Modiified image of original by Jennifer Wagner

Jennifer Wagner is back with another terrific project!
This time she has us counting how many frootloops we'll find in a box,
with the guiding question: "Which color will be most common?"

This could be a very challenging task for second graders,
so we broke it down into steps. Follow along below to see what we did.
Step 1 - Weighing and Picture Graphs

This project fit in perfectly to a unit we were doing on graphing.

  1. Our first step was to use a kitchen scale to weigh the box. Sure enough, it did weigh 11 oz. or 312 grams (another term we had been learning in Math).
  2. Next, each child received a small cup of frootloops and made a tally of their estimates of how many they would have of each color.
  3. After that, each child sorted their sample by color and glued them onto a graph to create a picture graph.
  4. Finally, we shared our individual counts of each color. We found that orange and green had the greatest number and purple the fewest.

Step 2 - Individual Table Counts
and Calculator Checks

As we continued the project, our next step was to find how many of each color we had at our tables. We gathered our data, added, then checked our addition on calculators.

Here you see some of our picture graphs, table count sheets, and a student checking her work on a calculator.

Step 3 - Total Class Counts
from Table Picture Graphs

After we had our individual table counts, we then found out how many we had of each color from ALL of our tables. Below is a circle graph (pie chart) that shows our results:

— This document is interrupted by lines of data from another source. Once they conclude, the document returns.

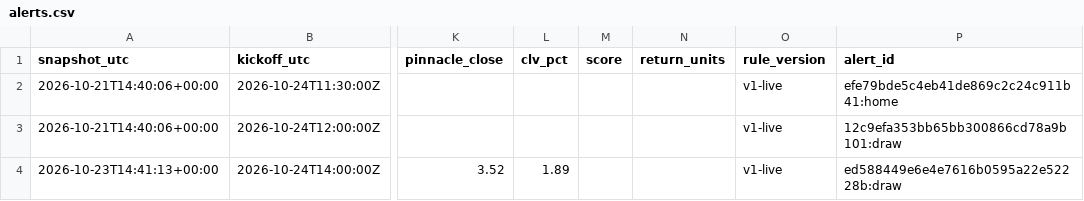
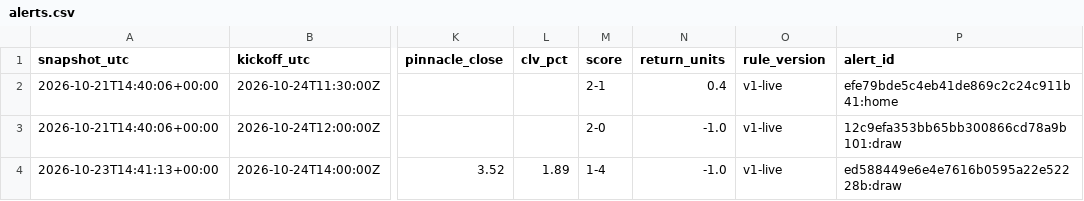
Before and after one commit to rowanvisser23-ops/Football-Value-alert-engine, a CSV file: docs/alerts.csv, drawn as a sheet; only a part is shown, gaps mark what is left out; the diff names each change by its address in the sheet, - before the commit and + after, or states it on an @@ line.

```diff
--- a/docs/alerts.csv
+++ b/docs/alerts.csv
-M2 (score): (empty)
+M2 (score): 2-1
-N2 (return_units): (empty)
+N2 (return_units): 0.4
-M3 (score): (empty)
+M3 (score): 2-0
-N3:N4 (return_units): (empty)
+N3:N4 (return_units): -1.0
-M4 (score): (empty)
+M4 (score): 1-4
```
Also changed, not shown: ledger/quota.csv, 3 other files.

Did this change our predictions? A bit - now we found that orange and red had the greatest number. Purple remained the color with the fewest. What would we find out in our final steps?
Step 4 - Counting Remainder of Box
Our next step was to count the frootloops remaining in the the box.
Each table received a portion of frootloops. Each child was then responsible for sorting 1 or 2 colors.

We had a discussion about counting with accuracy - we agreed that counting by groups of ten would be a good strategy. Once we had sorted table portions by color, we used 100 Grid sheets (left) to ensure our counts would be correct.

We then put the counts from each table on a chart on the board. Everyone took a look at the data and made predicitions about what color would have the greatest number in our final count. This data changed many of our former predicitons!

Step 5 - Final Count
We added our chart counts. Each table was responsible for adding the totals of one or two colors. We then added these sums to our Picture Graph sums and here are our final results:

What Did We Learn?
Our final data brought some interesting results! We had had basically 3 counts:
Count 1 found that more people had orange and green on their picture graphs.
Count 2 found that we had the greatest (and equal) numbers of red and orange.

This data made most of us feel that orange would be the most common color (which matched the hypothesis of the project) because it had remained the constant in both counts. BUT...

Count 3 showed us (before we even performed calculations) that the numbers for red were the largest. This last piece of information made most of us (15 out of 20) change our final predicitions.

Of course, the GREATEST number was broken :-)

The children took it upon themselves to find out the answer to this question:
How many frootloops were in our box?" And our final answers are:
1,732 (counting broken) and 1,381 (not counting broken)

Thank you, Jennifer, for a terrific project filled with estimating, predicting, sorting, counting, calculating, graphing, and fun!

Frootloops to the Max Project
Learn all about this terrific project!
Be sure to also visit Jennifer's other site -

Frootloop Activities for the Classroom
Check out these great classroom ideas from Jennifer!

Frootloops Links
Jennifer has put together some wonderful resources.

Frootloops Wordsearch
in pdf format

Frootloop Patterns
See the wonderful mathematical patterns we created using frootloops!
(Use your back button to return here.)

Create a Graph
Create bar, circle, line, and area graphs in a snap!
Students will love it - you will, too!

100 Grid
Using a 100 count grid can be a very helpful way to ensure accurate counts.
This printable 100 Grid will work with frootloops.
Feel free to email us with questions or comments.
To Window to Our World - our classroom website